(Beginning of SUPPLIED RECORDS)

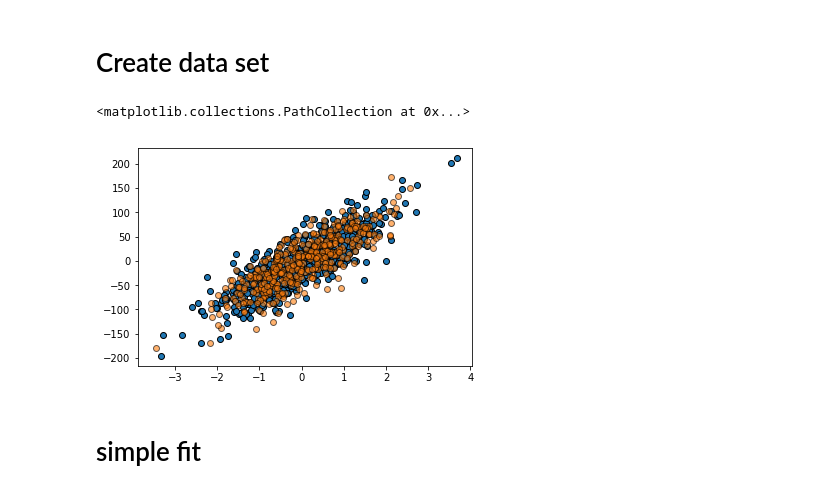
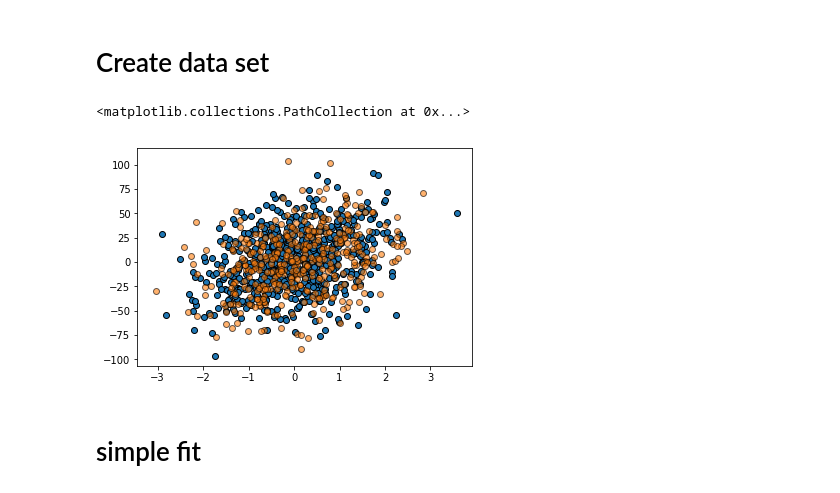
Before and after one commit to m-rahimi/ML_module, a Jupyter notebook: CatBoost_Module_Regression.ipynb, the cells around one changed output. Cells and saved outputs as stored; diff of their text form; code cells hidden in the pictures.

```diff
--- a/CatBoost_Module_Regression.ipynb
+++ b/CatBoost_Module_Regression.ipynb
@@ -333,27 +315,27 @@ from sklearn.model_selection import train_test_split
 from sklearn.preprocessing import StandardScaler
 from sklearn.datasets import make_regression
 # %%
-X, y = make_regression(n_samples=1000, n_features=1,
+X, y = make_regression(n_samples=1000, n_features=2,
                                       n_informative=1, noise=30)
 
 x_min, x_max = X[:, 0].min() - .5, X[:, 0].max() + .5
 y_min, y_max = y.min() - .5, y.max() + .5
 xx, yy = np.meshgrid(np.arange(x_min, x_max, 0.02),
                      np.arange(y_min, y_max, 0.02))
 
 X = StandardScaler().fit_transform(X)
 X, X1, y, y1 = train_test_split(X, y, test_size=.4, random_state=42)
 
 # # just plot the dataset first
 # figure = plt.figure(figsize=(8, 6))
 # cm = plt.cm.RdBu
 # cm_bright = ListedColormap(['#FF0000', '#0000FF'])
 # #ax = plt.subplot(len(datasets), len(classifiers) + 1, i)
 
 # # Plot the training points
 plt.scatter(X[:, 0], y, edgecolors='k')
 # # and testing points
 plt.scatter(X1[:, 0], y1, alpha=0.6, edgecolors='k')
 # %% [output]
 <matplotlib.collections.PathCollection at 0x...>
-[figure, old version]
+[figure, new version]
```
Also changed, not shown: parts of 22 cells of this notebook.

(End of SUPPLIED RECORDS)

▸ **WORK TASK**:
In the records above, find each line with the string "import" and list it.

▸ **ANSWER SPACE**:
@@ -333,27 +315,27 @@ from sklearn.model_selection import train_test_split
 from sklearn.preprocessing import StandardScaler
 from sklearn.datasets import make_regression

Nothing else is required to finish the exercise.